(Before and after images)
=-=-=

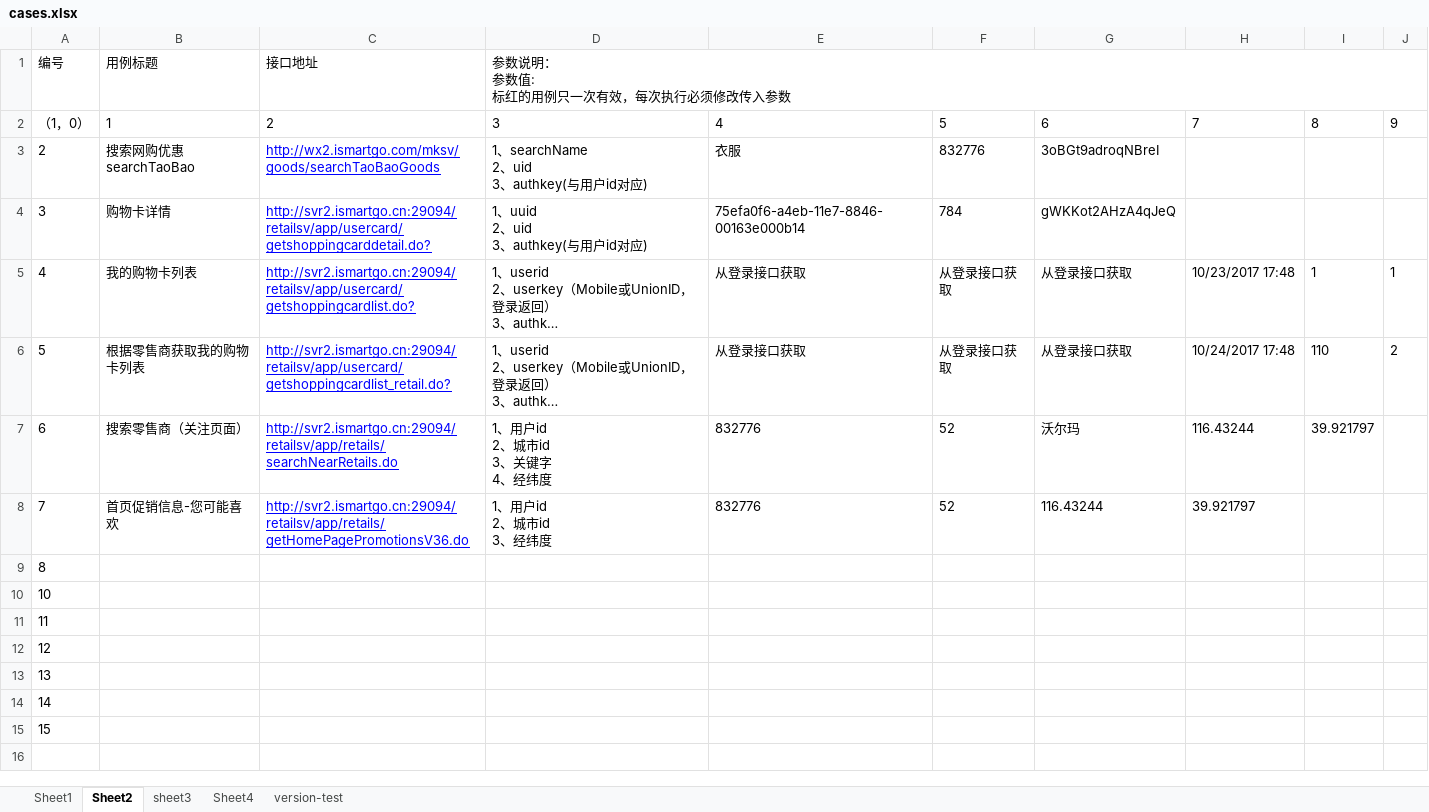
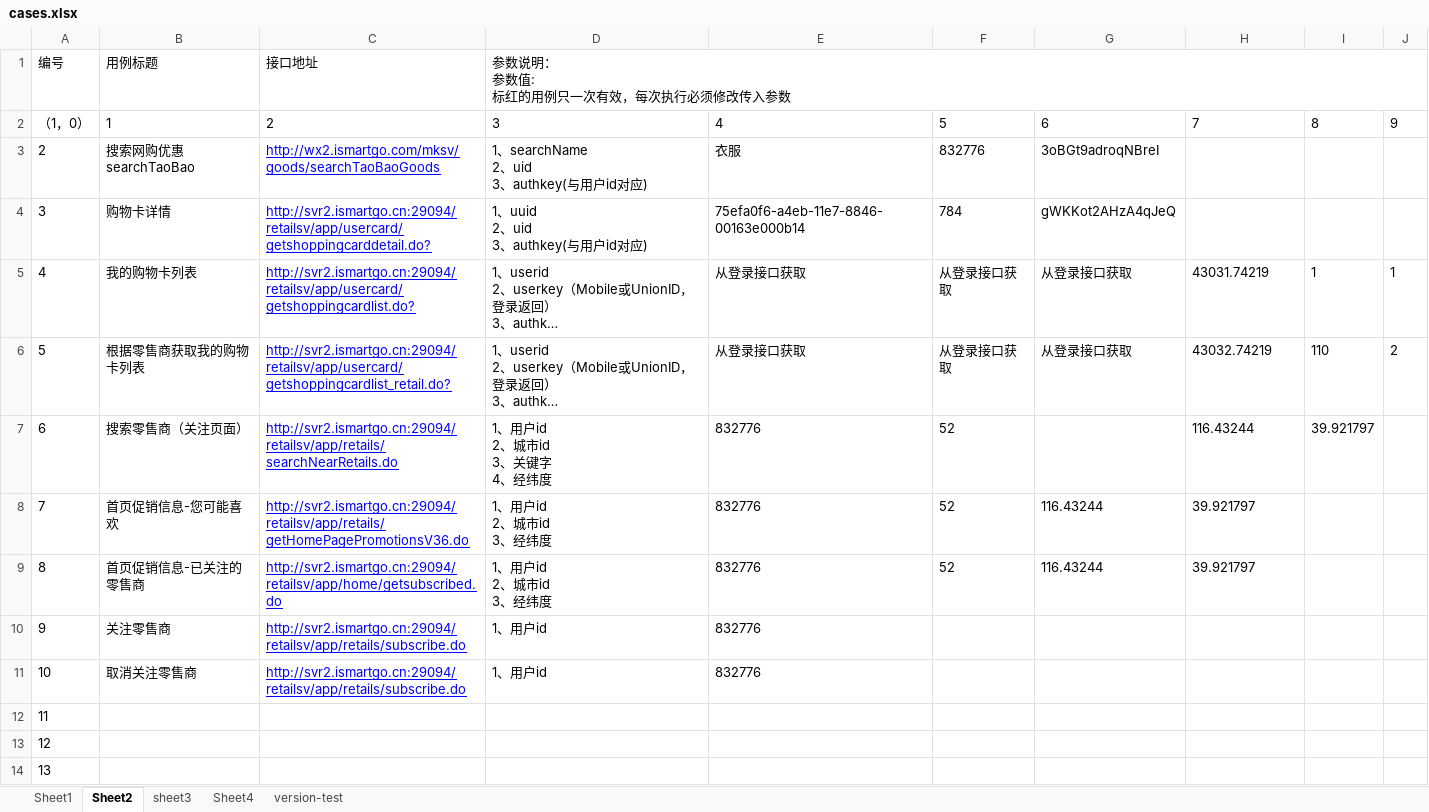
Before and after one commit to cjiangym/InterfaceTesting, an Excel workbook: cases.xlsx, sheet Sheet2, drawn as a sheet; only a part is shown; the shorter side is filled out with more unchanged rows; long unchanged cells end in …; values as stored, in another font and other column widths than the file's, no borders; addresses are those after the commit; ↵ is a line break in a cell; the diff names each change by its address in the sheet, - before the commit and + after, or states it on an @@ line.

Commit message:
update cases

```diff
--- a/cases.xlsx (sheet Sheet2)
+++ b/cases.xlsx (sheet Sheet2)
-H5: 10/23/2017 17:48
+H5: 43031.74219
-H6: 10/24/2017 17:48
+H6: 43032.74219
-G7: 沃尔玛
+G7: (empty)
-B9: (empty)
+B9: 首页促销信息-已关注的零售商
-C9: (empty)
+C9: http://svr2.ismartgo.cn:29094/retailsv/app/home/getsubscribed.do
-D9: (empty)
+D9: 1、用户id ↵ 2、城市id ↵ 3、经纬度
-E9: (empty)
+E9: 832776
-F9: (empty)
+F9: 52
-G9: (empty)
+G9: 116.43244
-H9: (empty)
+H9: 39.921797
+row 10: 9 | 关注零售商 | http://svr2.ismartgo.cn:29094/retailsv/app/retails/subscribe.do | 1、用户id | 832776
-B11: (empty)
+B11: 取消关注零售商
-C11: (empty)
+C11: http://svr2.ismartgo.cn:29094/retailsv/app/retails/subscribe.do
-D11: (empty)
+D11: 1、用户id
-E11: (empty)
+E11: 832776
```
Also changed, not shown: sheet Sheet4, sheet Sheet1, sheet version-test, 8 other files.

=-=-=

■ EXERCISE DETAILS:
Please copy out the entries above exactly as they appear, but skip their images.

■ TASK RESULT:
Before and after one commit to cjiangym/InterfaceTesting, an Excel workbook: cases.xlsx, sheet Sheet2, drawn as a sheet; only a part is shown; the shorter side is filled out with more unchanged rows; long unchanged cells end in …; values as stored, in another font and other column widths than the file's, no borders; addresses are those after the commit; ↵ is a line break in a cell; the diff names each change by its address in the sheet, - before the commit and + after, or states it on an @@ line.

Commit message:
update cases

```diff
--- a/cases.xlsx (sheet Sheet2)
+++ b/cases.xlsx (sheet Sheet2)
-H5: 10/23/2017 17:48
+H5: 43031.74219
-H6: 10/24/2017 17:48
+H6: 43032.74219
-G7: 沃尔玛
+G7: (empty)
-B9: (empty)
+B9: 首页促销信息-已关注的零售商
-C9: (empty)
+C9: http://svr2.ismartgo.cn:29094/retailsv/app/home/getsubscribed.do
-D9: (empty)
+D9: 1、用户id ↵ 2、城市id ↵ 3、经纬度
-E9: (empty)
+E9: 832776
-F9: (empty)
+F9: 52
-G9: (empty)
+G9: 116.43244
-H9: (empty)
+H9: 39.921797
+row 10: 9 | 关注零售商 | http://svr2.ismartgo.cn:29094/retailsv/app/retails/subscribe.do | 1、用户id | 832776
-B11: (empty)
+B11: 取消关注零售商
-C11: (empty)
+C11: http://svr2.ismartgo.cn:29094/retailsv/app/retails/subscribe.do
-D11: (empty)
+D11: 1、用户id
-E11: (empty)
+E11: 832776
```
Also changed, not shown: sheet Sheet4, sheet Sheet1, sheet version-test, 8 other files.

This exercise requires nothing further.